LEADERSHIP CRISIS IN SPAIN

The words Spain and Crisis have been linked, in ever increasing waves, for the past five years. Much has been said about the financial, political and social angles of the crisis. But one has to focus and invest time to read about the leadership aspect of this crisis. I believe that a significant part of the crisis is the result of ineffective leadership, at many levels. Equally, I believe that most of the opportunities to solve the difficult issues, and restore confidence levels, are also linked to more effective leadership styles.

The international PR firm Ketchum has published an annual Leadership Communication monitor, in response to “…the global hunger for effective leadership – political, corporate or community based.” In the 2012 edition the study concluded that respondents from America desired more action and less rhetoric; those from Europe more honesty, and those from Asia a clear direction forward. A year after that study was published, the 2013 version indicates that the world continues to be hungry for effective leadership. Most notably, the respondents miss the ability of its leaders to communicate clearly, honestly, and in ways that engage people to understand and support tough decisions.
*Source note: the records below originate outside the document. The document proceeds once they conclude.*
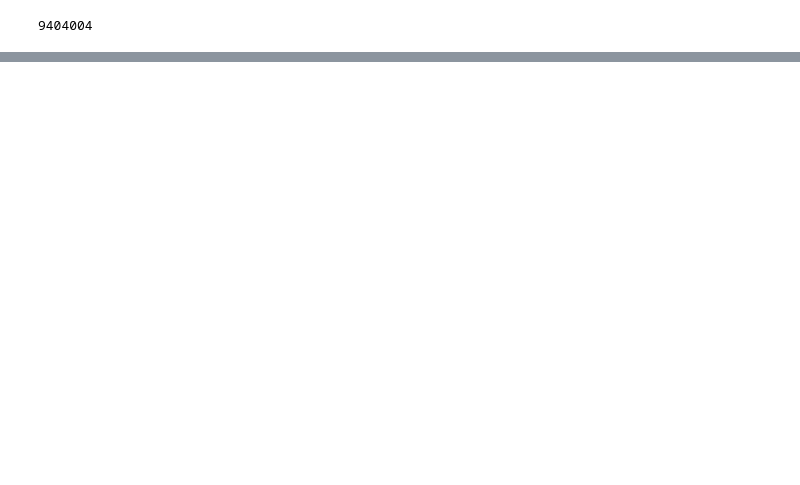
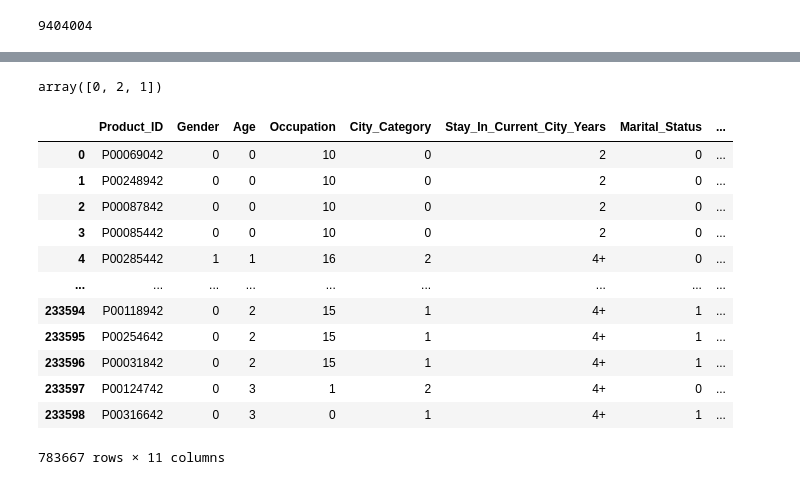
Before and after one commit to sneraikar/Black-friday_EDA2, a Jupyter notebook: Black_friday.ipynb, the cells around one changed output, grey strips where cells are left out. Drawn from its saved outputs; the diff is of its cells as text; code cells hidden in the pictures; blank space fills up the shorter version.

```diff
--- a/Black_friday.ipynb
+++ b/Black_friday.ipynb
@@ -66,0 +120,4 @@ df.info
+# %%
+#Handling categorical feature Gender
+df["Gender"]=df["Gender"].map({"F":0,"M":1})
+df
@@ -66,0 +144,12 @@ df.info
+# %%
+#mapping using "map" function
+df["Age"]=df["Age"].map({'0-17':1, '55+':2, '26-35':3, '46-50':4, '51-55':5, '36-45':6, '18-25':7})
+# %%
+#mapping by label encoding
+#Import label encoder
+from sklearn import preprocessing
+
+# Encode labels in column 'species'.
+df['Age']= preprocessing.LabelEncoder().fit_transform(df['Age'])
+
+df['Age'].unique()
@@ -66,0 +174,22 @@ df.info
+# %%
+df['City_Category']= preprocessing.LabelEncoder().fit_transform(df['City_Category'])
+
+df['City_Category'].unique()
+# %% [output]
+array([0, 2, 1])
+# %%
+df
+# %% [output]
+|  | Product_ID | Gender | Age | Occupation | City_Category | Stay_In_Current_City_Years | Marital_Status | ... |
+| 0 | P00069042 | 0 | 0 | 10 | 0 | 2 | 0 | ... |
+| 1 | P00248942 | 0 | 0 | 10 | 0 | 2 | 0 | ... |
+| 2 | P00087842 | 0 | 0 | 10 | 0 | 2 | 0 | ... |
+| 3 | P00085442 | 0 | 0 | 10 | 0 | 2 | 0 | ... |
+| 4 | P00285442 | 1 | 1 | 16 | 2 | 4+ | 0 | ... |
+| ... | ... | ... | ... | ... | ... | ... | ... | ... |
+| 233594 | P00118942 | 0 | 2 | 15 | 1 | 4+ | 1 | ... |
+| 233595 | P00254642 | 0 | 2 | 15 | 1 | 4+ | 1 | ... |
+| 233596 | P00031842 | 0 | 2 | 15 | 1 | 4+ | 1 | ... |
+| 233597 | P00124742 | 0 | 3 | 1 | 2 | 4+ | 0 | ... |
+| 233598 | P00316642 | 0 | 3 | 0 | 1 | 4+ | 1 | ... |
+783667 rows × 11 columns
```
Also changed, not shown: parts of 26 cells of this notebook.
As a leadership effectiveness coach the report resonates with me.  As much as there is an increasing concern about the political class in Spain, I want to focus on the business side of the equation. It’s been said that the agenda business leaders choose to support, at all levels, can determine most of the economic and employment recovery. After living here for almost thirteen years, I am still curious why the business leaders in this country tend to be extremely ‘discreet’ in voicing their ideas and solutions on a mainstream level. Where are the Richard Bransons, Marissa Mayers and Jack Welchs at local, regional and national business scenes?

I continuously engage business owners and senior managers in conversations to identify where their leadership can be more effective. As the Ketchum report suggests, there is a wide gap in the ability to communicate, motivate and inspire others to support a vision. Take the following examples, collected over a period of just a few weeks:

• A Senior VP of a large multinational firm, recently appointed, is continuously asking his local managers to be more commercially aggressive and attain profitability… or else! One such manager told me that he has explained, numerous times, that the company’s products are not adapted to his customer base, and that by focusing on a few cost reduction actions the unit could be profitable by year-end. Instead of listening and taking the input from the people closest to the market, the executive continues to push his agenda. The manager is then puzzled when he´s asked to invest a large amount of time to determine if a summer intern should be recruited (when the commercial activity is at its lowest).

• The CEO of another large business has decided to personally get involved in approving or rejecting individual expense reports, to show that cost control is a big priority in the company. However, he failed to listen and engage with some of his direct reports while attending a once a year major press event. While much planning and work went into this event, he missed creating an impactful message to the media and therefore, to a wide base of stakeholders including clients, suppliers, shareholders, etc.

• A senior Director, while only on the job for less than a year, decides to remove a direct report responsible for a very critical process and stakeholder relationships, because he wasn’t comfortable working with him. He had no succession plan for the position, at a time when the business needs those skills urgently, and admitted that he never took responsibility for setting the agenda, expectations and working style with his team soon after accepting the job.

Some common patterns in those examples, even accepting that one does not have a full picture and all the facts, are:

a) People not making a successful transition from being a technically competent manager, to a leader who understands that the job is about creating and developing the team, communicating, delegating daily work, and focusing on strategy and results.

b) Leaders who still operate from a perspective of being a ‘boss’, making all the decisions by themselves, displaying little or not ability to communicate on an individual or collective level to attain better performance as a team.

c) Individuals who, for no good reason, decide to solve a problem by creating an even larger one.

In spite of the crisis, Spain is recognized to have at least a few companies in the ‘Most Admired’ annual surveys. I’m sure there are excellent leaders who display all the competencies and skills required in these times, but it is still a mystery to me why there appears to be a cultural bias on being visible and open.

Coincidentally, these days, the ‘Business Council for Competitiveness’, a think-thank that includes seventeen senior leaders from the biggest Spanish companies, announced it would begin a comprehensive itinerary to show its support for Spain… outside of Spain! I guess they feel that their attendance to the regular business conferences and events in the country, are sufficient for now.  It would be interesting to analyze if these behaviors are also displayed in the Small and Medium size businesses, which account for around 90% of the Spanish economic output and in terms of employment.

I welcome my readers to share their experiences and ideas on creating more effective leadership opportunities. If only for one reason: because if the long awaited recovery is indeed underway and around the corner, as some now suggest, how can we ensure that the next positive cycle will be sustained and not compromised by resorting to the same old ineffective leadership behaviors?